### Try it:
Every line of the material must be given again verbatim. Skip the images.

### Record excerpts:
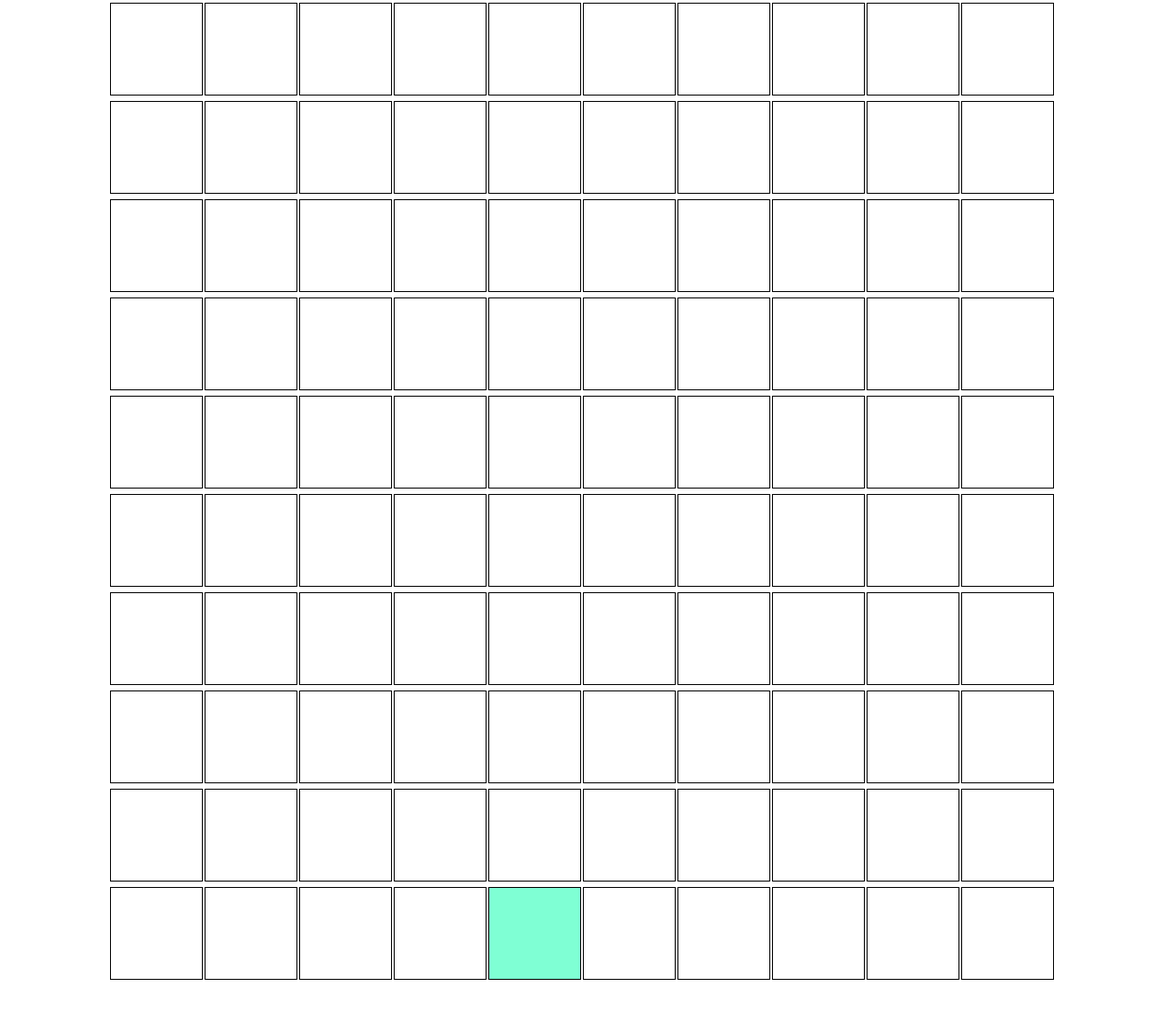
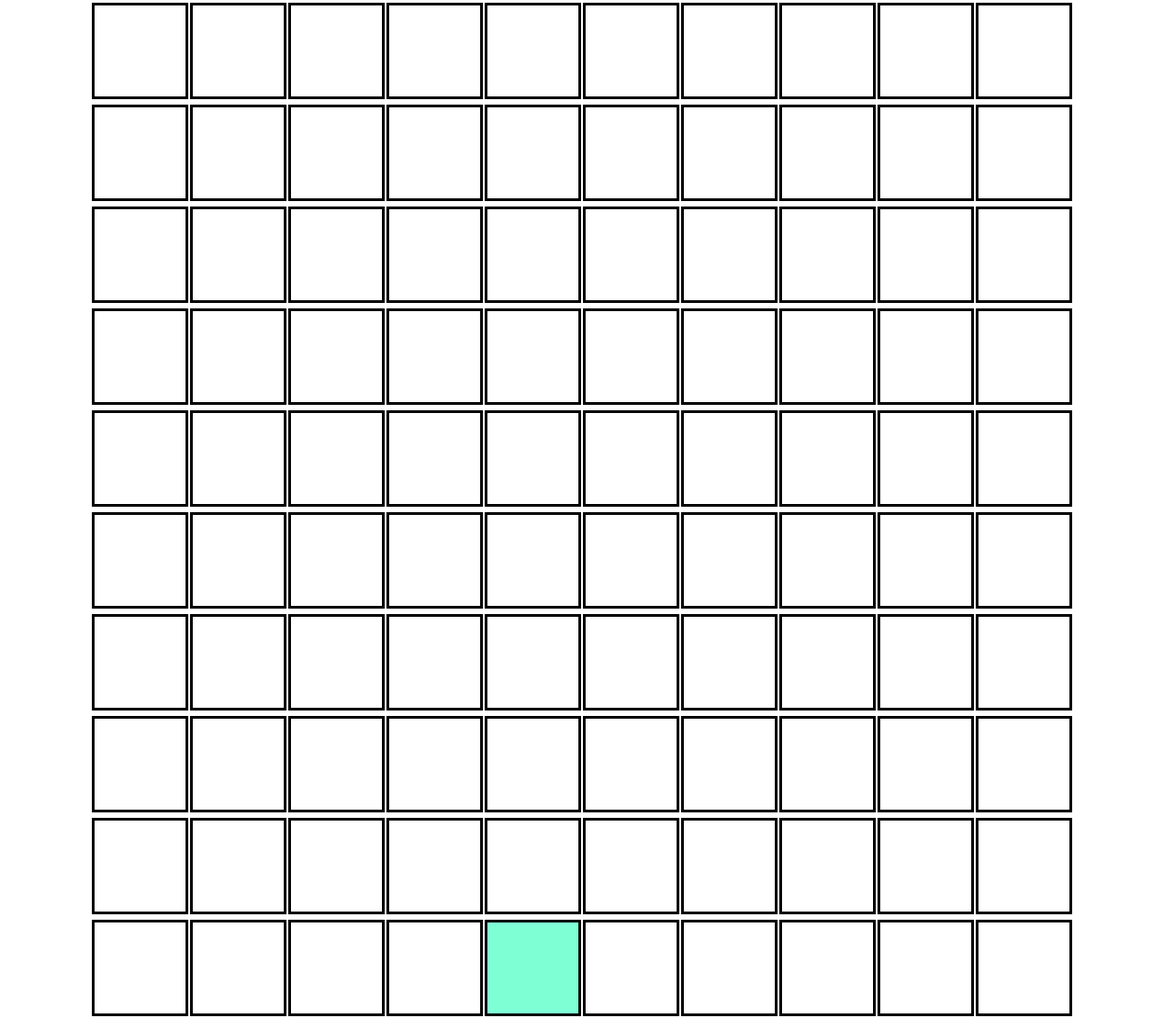
Before and after one commit to JintekiWarrior/galactic-war, a plain HTML site: page index.html in a window 1280 px wide. Shown: the part 6-1136 px from the top of the page at 91% size. Before the commit the page ends 1096 px from the top, so only its background shows below. Drawn offline with nearby package versions, Linux system fonts and the light colour scheme.

Commit message:
Add gameboard

```diff
--- a/assets/css/style.css
+++ b/assets/css/style.css
@@ -8,7 +8,7 @@ body {
   display: inline-block;
   height: 100px;
   width: 100px;
-  border: 1px solid black;
+  border: 3px solid black;
   margin: 1px;
 }
 
--- a/assets/js/script.js
+++ b/assets/js/script.js
@@ -25,13 +25,22 @@ const gameBoard = function() {
 
 gameBoard()
 
-const moveGamePiece = function(gamePiece) {
-  gamePiece.click(function() {
-    $(this).attr('id')
-  })
+const moveGamePiece = function(selected) {
+  const selectedId = selected.id
+  $(selected).toggle(
+    function () {
+      console.log("clicked yellow")
+      $(this).css("borderColor", "yellow")
+    },
+    function () {
+      console.log("clicked black")
+      $(this).css("borderColor", "black")
+    }
+  )
 }
 
 const hero = $("#space-95")
 hero.addClass('hero')
-
-moveGamePiece(hero)
+$(".space-element").click(function(event) {
+  moveGamePiece(event.target)
+})
```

### Task solution:
Before and after one commit to JintekiWarrior/galactic-war, a plain HTML site: page index.html in a window 1280 px wide. Shown: the part 6-1136 px from the top of the page at 91% size. Before the commit the page ends 1096 px from the top, so only its background shows below. Drawn offline with nearby package versions, Linux system fonts and the light colour scheme.

Commit message:
Add gameboard

```diff
--- a/assets/css/style.css
+++ b/assets/css/style.css
@@ -8,7 +8,7 @@ body {
   display: inline-block;
   height: 100px;
   width: 100px;
-  border: 1px solid black;
+  border: 3px solid black;
   margin: 1px;
 }
 
--- a/assets/js/script.js
+++ b/assets/js/script.js
@@ -25,13 +25,22 @@ const gameBoard = function() {
 
 gameBoard()
 
-const moveGamePiece = function(gamePiece) {
-  gamePiece.click(function() {
-    $(this).attr('id')
-  })
+const moveGamePiece = function(selected) {
+  const selectedId = selected.id
+  $(selected).toggle(
+    function () {
+      console.log("clicked yellow")
+      $(this).css("borderColor", "yellow")
+    },
+    function () {
+      console.log("clicked black")
+      $(this).css("borderColor", "black")
+    }
+  )
 }
 
 const hero = $("#space-95")
 hero.addClass('hero')
-
-moveGamePiece(hero)
+$(".space-element").click(function(event) {
+  moveGamePiece(event.target)
+})
```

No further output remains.